START Dataset excerpts

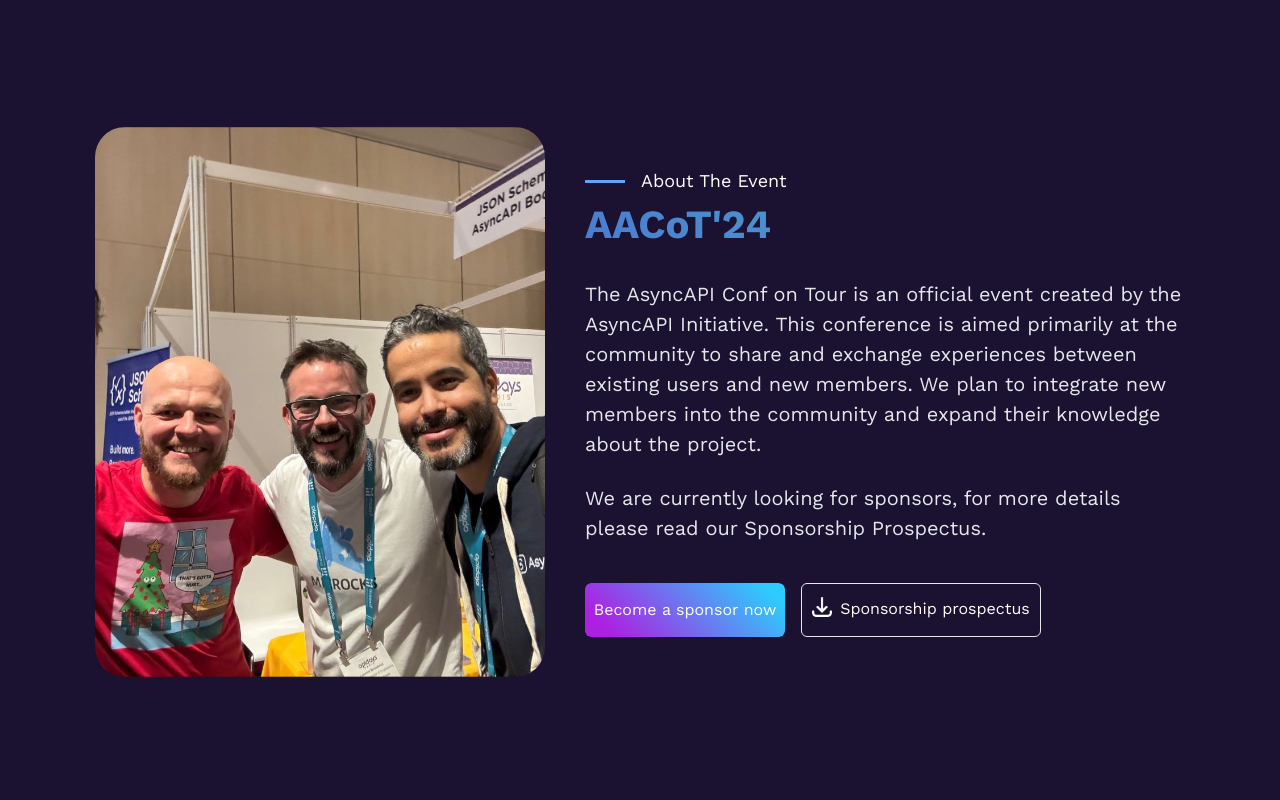
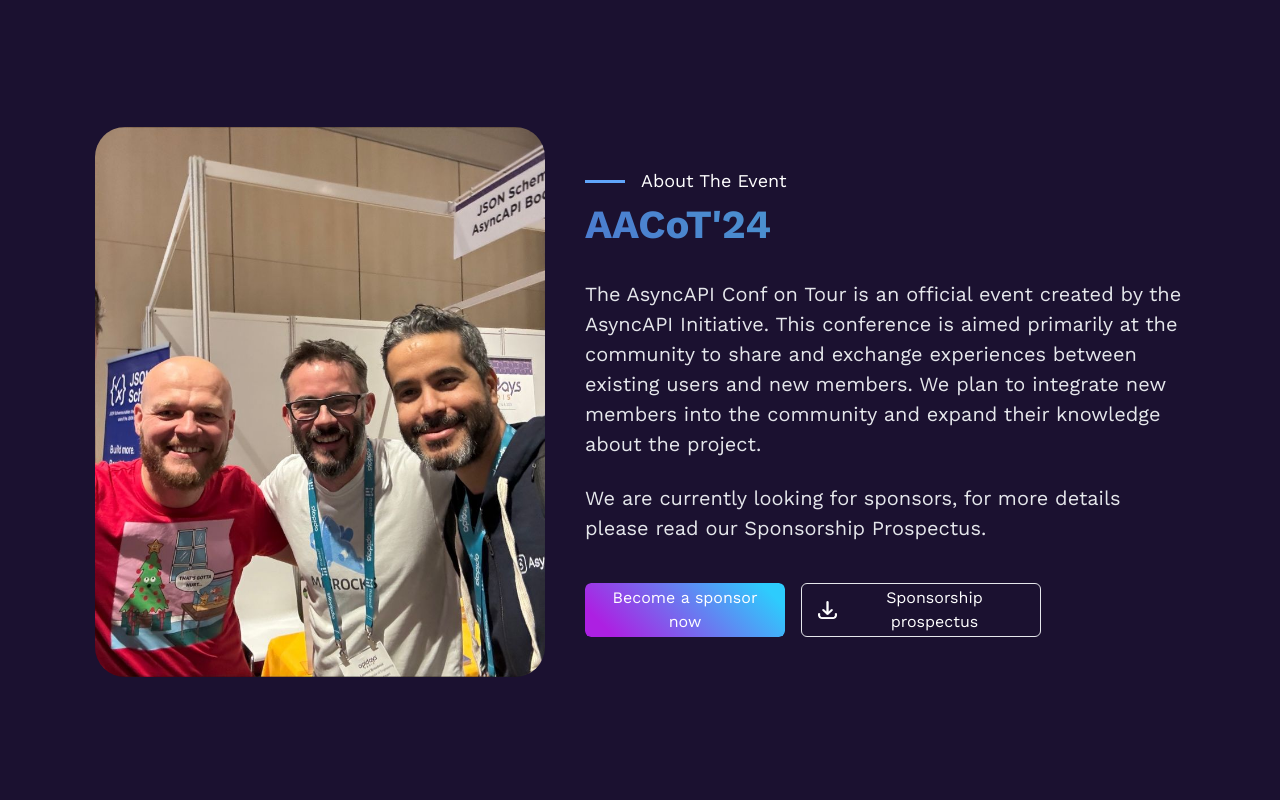
Before and after one commit to asyncapi/conference-website, a Next.js app: page / in a window 1280 px wide. Shown: the part 1140-1940 px from the top of the page. Built offline with nearby package versions, Linux system fonts and the light colour scheme.

Commit message:
Update about.js

```diff
--- a/components/About/about.js
+++ b/components/About/about.js
@@ -1,50 +1,74 @@
 /* eslint-disable react/no-unescaped-entities */
-import React from 'react'
-import Heading from '../Typography/heading';
-import Paragraph from '../Typography/paragraph';
-import Button from '../Buttons/button';
-import Image from 'next/image';
+import React from "react";
+import Heading from "../Typography/heading";
+import Paragraph from "../Typography/paragraph";
+import Button from "../Buttons/button";
+import Image from "next/image";
+
 function About() {
   return (
-		<div className='p-24 container flex items-center justify-center w-full'>
-			<div className='w-[1120px] lg:w-full flex lg:flex-col-reverse items-center justify-between'>
-				<div style={{'--image-url': `url('/img/about.jpeg')`}} className='lg:mt-16 bg-[image:var(--image-url)] bg-center bg-cover w-[450px] h-[550px] sm:w-[100%] sm:h-[500px] rounded-[30px]' >
+    <div className="p-24 container flex items-center justify-center w-full">
+      <div className="w-[1120px] lg:w-full flex lg:flex-col-reverse items-center justify-between">
+        <div
+          style={{ "--image-url": `url('/img/about.jpeg')` }}
+          className="lg:mt-16 bg-[image:var(--image-url)] bg-center bg-cover w-[450px] h-[550px] sm:w-[100%] sm:h-[500px] rounded-[30px]"
+        ></div>
+        <div className="w-[600px] ml-10 lg:ml-0 lg:w-full lg:text-center">
+          <div className="flex items-center lg:justify-center">
+            <div className="w-[40px] h-[3px] bg-blue-400" />
+            <div className="ml-4 text-lg sm:text-sm text-white font-semi-bold">
+              About The Event
             </div>
-				<div className='w-[600px] ml-10 lg:ml-0 lg:w-full lg:text-center'>
-				<div className='flex items-center lg:justify-center'>
-					<div className='w-[40px] h-[3px] bg-blue-400' />
-						<div className='ml-4 text-lg sm:text-sm text-white font-semi-bold'>About The Event</div>
           </div>
-					<Heading typeStyle='heading-md' className='text-gradient lg:mt-10'>
+          <Heading typeStyle="heading-md" className="text-gradient lg:mt-10">
             AACoT'24
           </Heading>
-					<Paragraph typeStyle='body-lg' className="mt-6" textColor='text-gray-200' >
-					The AsyncAPI Conf on Tour is an official event created by the AsyncAPI
-					Initiative. This conference is aimed primarily at the community to share and
-					exchange experiences between existing users and new members. We plan to
-					integrate new members into the community and expand their knowledge about
-					the project.
+          <Paragraph
+            typeStyle="body-lg"
+            className="mt-6"
+            textColor="text-gray-200"
+          >
+            The AsyncAPI Conf on Tour is an official event created by the
+            AsyncAPI Initiative. This conference is aimed primarily at the
+            community to share and exchange experiences between existing users
+            and new members. We plan to integrate new members into the community
+            and expand their knowledge about the project.
           </Paragraph>
-					<Paragraph  typeStyle='body-lg' className="mt-6" textColor='text-gray-200'>
-					We are currently looking for sponsors, for more details please read our Sponsorship Prospectus.
+          <Paragraph
+            typeStyle="body-lg"
+            className="mt-6"
+            textColor="text-gray-200"
+          >
+            We are currently looking for sponsors, for more details please read
+            our Sponsorship Prospectus.
           </Paragraph>
-					<div className='mt-10 flex gap-4 sm:flex-col lg:justify-center'>
+          <div className="mt-10 flex gap-4 sm:flex-col lg:justify-center">
             <a
-						href='https://opencollective.com/asyncapi/events/asyncapi-conference-on-tour-6b3c0aa1'
-						target='_blank'
-						rel='noreferrer'
+              href="https://opencollective.com/asyncapi/events/asyncapi-conference-on-tour-6b3c0aa1"
+              target="_blank"
+              rel="noreferrer"
             >
-							<Button className='w-[200px]'>Become a sponsor now</Button>
+              <Button className="w-[200px] px-4 py-2 flex items-center justify-center">
+                Become a sponsor now
+              </Button>
             </a>
-						<a href='/pdf/conf-2024.pdf' download= {`conf ${new Date().getFullYear()}.pdf`} >
-						<Button overlay={true} className='w-[240px] border'>
-						<div className='flex gap-2 justify-center'>
-						<div>
-							<Image src="/img/Download_icon.png" height={20} width={20} alt='Download-icon' objectFit='contain'/>
-						</div>
-						<div>
-							Sponsorship prospectus
-						</div>
+            <a
+              href="/pdf/conf-2024.pdf"
+              download={`conf ${new Date().getFullYear()}.pdf`}
+            >
+              <Button
+                overlay={true}
+                className="w-[240px] px-4 py-2 flex items-center justify-center border"
+              >
+                <div className="flex gap-2 items-center">
+                  <Image
+                    src="/img/Download_icon.png"
+                    height={20}
+                    width={20}
+                    alt="Download-icon"
+                    objectFit="contain"
+                  />
+                  <div>Sponsorship prospectus</div>
                 </div>
               </Button>
             </a>
@@ -55,4 +79,4 @@
   );
 }
 
-export default About
+export default About;
```
Lines whose indentation alone changed are shown as unchanged.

END Dataset excerpts

**Your instructions**
Only lines of the data holding the word "Button" go in the answer. Please copy each of them.

**Task output**
-import Button from '../Buttons/button';
+import Button from "../Buttons/button";
-							<Button className='w-[200px]'>Become a sponsor now</Button>
+              <Button className="w-[200px] px-4 py-2 flex items-center justify-center">
+              </Button>
-						<Button overlay={true} className='w-[240px] border'>
+              <Button
               </Button>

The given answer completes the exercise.